Lydia Sweatt is a writer, bookworm, and bass guitar enthusiast. When she goes outside, a bicycle goes with her.
How to Remove YouTube Copyright Claims From Your Videos [2021 Update]
YouTube copyright claims are discouraging but necessary. These alerts, which are extremely common, let you know when you’ve used someone else's content in your video. Before the consequences get serious, it’s good to know when you’ve overstepped your bounds as a creator.
The violations that trip up some creators are quite common. Content that includes video clips, images, or audio you haven’t produced yourself will likely spark a copyright claim. Fortunately, you can remove these alerts. All you have to do is substitute copyrighted content for original content you own.
The last thing you want to receive is a copyright strike, which means the copyright owner submitted a legal takedown request for the video. Collecting three strikes is serious. At that point, YouTube will terminate your channel and bar you from creating another one.
Read More: What's the Difference Between a Copyright Claim and a Copyright Strike?
Copyright claims aren’t as devastating as strikes, but they do feel like a speed bump in the YouTube journey. That’s because...
- You can lose monetization for your video.
- YouTube may restrict viewing to certain countries.
- And more
Want to reduce the number of copyright claims on your channel? YouTube just gave creators the best gift ever. It’s a feature that warns you, before publishing a video, that a copyright match was found.
How to Check a YouTube Video for Copyright Claims
Uploading a YouTube video requires several steps. Before your content goes live, you'll give it a title, thumbnail, description, keywords, and other elements to help people find and watch the video.
Now there’s an extra step that happens automatically. YouTube will inspect your content to see if it contains copyrighted material. This happens when you reach the Checks section, as shown below.
This is a game-changer.

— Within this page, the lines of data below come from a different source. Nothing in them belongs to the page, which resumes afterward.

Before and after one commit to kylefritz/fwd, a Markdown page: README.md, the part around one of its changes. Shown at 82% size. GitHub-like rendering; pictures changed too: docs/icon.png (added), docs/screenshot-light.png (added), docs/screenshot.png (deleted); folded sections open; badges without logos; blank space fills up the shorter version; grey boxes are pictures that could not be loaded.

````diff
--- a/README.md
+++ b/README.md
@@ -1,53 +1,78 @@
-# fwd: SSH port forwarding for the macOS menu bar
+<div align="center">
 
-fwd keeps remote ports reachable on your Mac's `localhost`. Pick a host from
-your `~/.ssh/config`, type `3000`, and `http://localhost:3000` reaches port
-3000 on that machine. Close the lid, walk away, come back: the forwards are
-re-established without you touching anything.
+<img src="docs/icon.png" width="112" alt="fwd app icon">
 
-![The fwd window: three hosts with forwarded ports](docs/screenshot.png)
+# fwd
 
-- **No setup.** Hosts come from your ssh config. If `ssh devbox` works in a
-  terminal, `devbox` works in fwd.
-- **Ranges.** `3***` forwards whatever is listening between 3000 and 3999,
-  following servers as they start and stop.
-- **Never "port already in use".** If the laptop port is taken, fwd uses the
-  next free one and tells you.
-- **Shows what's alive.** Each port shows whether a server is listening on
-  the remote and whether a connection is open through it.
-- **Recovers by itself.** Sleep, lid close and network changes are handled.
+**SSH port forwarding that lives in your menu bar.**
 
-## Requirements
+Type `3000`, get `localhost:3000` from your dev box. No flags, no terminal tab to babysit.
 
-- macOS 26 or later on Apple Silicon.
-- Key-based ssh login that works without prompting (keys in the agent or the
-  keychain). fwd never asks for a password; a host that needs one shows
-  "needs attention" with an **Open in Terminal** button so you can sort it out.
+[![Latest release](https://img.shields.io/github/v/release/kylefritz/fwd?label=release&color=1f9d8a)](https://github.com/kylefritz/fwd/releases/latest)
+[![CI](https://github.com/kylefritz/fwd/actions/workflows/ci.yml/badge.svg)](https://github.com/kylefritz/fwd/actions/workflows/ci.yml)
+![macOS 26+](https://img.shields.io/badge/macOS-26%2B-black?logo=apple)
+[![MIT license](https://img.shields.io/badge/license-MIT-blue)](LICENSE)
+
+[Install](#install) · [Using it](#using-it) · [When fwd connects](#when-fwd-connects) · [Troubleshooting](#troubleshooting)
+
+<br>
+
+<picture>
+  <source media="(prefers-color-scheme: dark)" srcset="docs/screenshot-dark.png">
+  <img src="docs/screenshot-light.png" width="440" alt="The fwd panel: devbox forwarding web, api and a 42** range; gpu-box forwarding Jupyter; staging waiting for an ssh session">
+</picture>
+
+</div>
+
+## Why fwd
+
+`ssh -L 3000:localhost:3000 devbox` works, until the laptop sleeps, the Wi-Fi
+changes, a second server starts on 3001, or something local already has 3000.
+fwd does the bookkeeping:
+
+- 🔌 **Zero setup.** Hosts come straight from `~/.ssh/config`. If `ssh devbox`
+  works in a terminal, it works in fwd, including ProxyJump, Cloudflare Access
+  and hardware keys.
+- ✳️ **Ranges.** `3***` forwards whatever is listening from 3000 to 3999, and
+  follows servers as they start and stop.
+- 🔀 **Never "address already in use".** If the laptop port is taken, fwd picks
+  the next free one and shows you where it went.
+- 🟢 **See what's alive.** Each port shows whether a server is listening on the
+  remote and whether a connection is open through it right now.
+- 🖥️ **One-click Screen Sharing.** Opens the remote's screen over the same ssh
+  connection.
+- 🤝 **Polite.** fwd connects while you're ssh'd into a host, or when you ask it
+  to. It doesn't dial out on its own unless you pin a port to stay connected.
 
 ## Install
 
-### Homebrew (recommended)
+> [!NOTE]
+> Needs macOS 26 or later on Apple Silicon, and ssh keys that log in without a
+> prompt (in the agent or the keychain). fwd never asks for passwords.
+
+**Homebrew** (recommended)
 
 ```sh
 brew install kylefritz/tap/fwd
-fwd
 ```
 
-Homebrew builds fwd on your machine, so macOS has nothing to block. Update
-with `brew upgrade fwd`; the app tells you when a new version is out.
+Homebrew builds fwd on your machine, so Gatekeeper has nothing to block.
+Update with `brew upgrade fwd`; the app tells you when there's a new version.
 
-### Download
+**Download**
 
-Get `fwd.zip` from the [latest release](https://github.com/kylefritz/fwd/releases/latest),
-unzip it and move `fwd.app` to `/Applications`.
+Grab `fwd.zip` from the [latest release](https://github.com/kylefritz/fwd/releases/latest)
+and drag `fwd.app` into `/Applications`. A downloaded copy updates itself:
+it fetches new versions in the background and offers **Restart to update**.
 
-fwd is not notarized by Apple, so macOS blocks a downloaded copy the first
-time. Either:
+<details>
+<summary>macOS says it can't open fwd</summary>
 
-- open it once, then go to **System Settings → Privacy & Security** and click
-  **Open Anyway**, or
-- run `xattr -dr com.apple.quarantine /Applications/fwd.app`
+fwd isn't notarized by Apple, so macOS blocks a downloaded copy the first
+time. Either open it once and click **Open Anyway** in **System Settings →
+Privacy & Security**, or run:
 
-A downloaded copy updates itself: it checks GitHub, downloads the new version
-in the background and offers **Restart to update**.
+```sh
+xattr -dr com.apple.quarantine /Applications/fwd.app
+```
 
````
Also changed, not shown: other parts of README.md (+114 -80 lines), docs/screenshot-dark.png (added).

YouTube’s copyright checker tells you how long the process will take, and it reports copyright matches before you hit publish. At that point, you can choose the best course of action. That may be disputing the claim or taking steps to remove it.
How to Review a YouTube Copyright Claim
On the same upload page, you can view the impact a copyright claim has on your channel. Click See Details for more information.
Here's what you may see after expanding the details:
In this example, YouTube decided to:
- Restrict people from viewing the video in certain countries
- Make the video ineligible for monetization
In this case, the copyright holder can monetize the video for their financial gain. Ads may appear on the video, but the revenue goes to the copyright holder – not us. That's the price of using someone else's content. Still, it’s better than receiving copyright strikes and nearly losing a channel that took years to grow.
Removing or Disputing a YouTube Copyright Claim
If you decide to move forward and upload the video, you can remove or dispute its copyright claim.
To do that:
- Make sure you’re at the Checks section of the upload process. Click Select Action under the actions header of the page.
- Two questions will appear: “Remove claimed content?” or “Do you have rights to this content?” Beneath the first question, you’ll see options for fixing the copyright claim. If your video contains copyrighted music, for example, you can replace the song or Mute it.
- If you own the rights to the content, navigate to “Do you have rights to this content?” and click Dispute.
Need extra guidance? Watch the video below for detailed steps:
You have some flexibility with copyrighted music, but copyrighted video footage has to be removed. Simply delete that part of your video and re-upload the new version from scratch.
Ready to Publish Your Video? Here’s Why You Should Wait.
Imagine this. You’ve brainstormed a video idea, done some keyword research, and spent hours filming. You’ve edited everything for maximum clarity. Viewers have been asking for the video, so you know it's going to do well. That makes you excited – elated, even – to upload the video and start tracking views.
On the upload page, you add everything the video needs – a title, thumbnail, description, and keywords – to reach full optimization. You even pass the copyright check without a hitch. Your next instinct is to publish the video because well, why not?
Here’s why you shouldn’t.
Processing a YouTube Video Takes Time
We know what you may be thinking. Didn’t YouTube “finish” processing the video within minutes? That’s what YouTube reports, but it's not the full story. Things are happening in the background, which means you should wait two hours before publishing a video. Set the privacy setting to unlisted so YouTube has time to report accurate information about your video.
Assuming you haven’t already, you can save most of your optimizing for this waiting period. You can:
- Optimize your video’s title and thumbnail.
- Add interactive cards and end screens.
- Add a description and keywords.
And on YouTube’s end, there will be extra time to:
- Continue checking the video for copyright claims.
- Identify things that violate advertising guidelines (so you can make money).
- Process your video so it plays at the highest quality.
Keeping your channel in good standing is rule number one for successful creators. In addition to avoiding copyright claims, never make these eight legal mistakes on YouTube.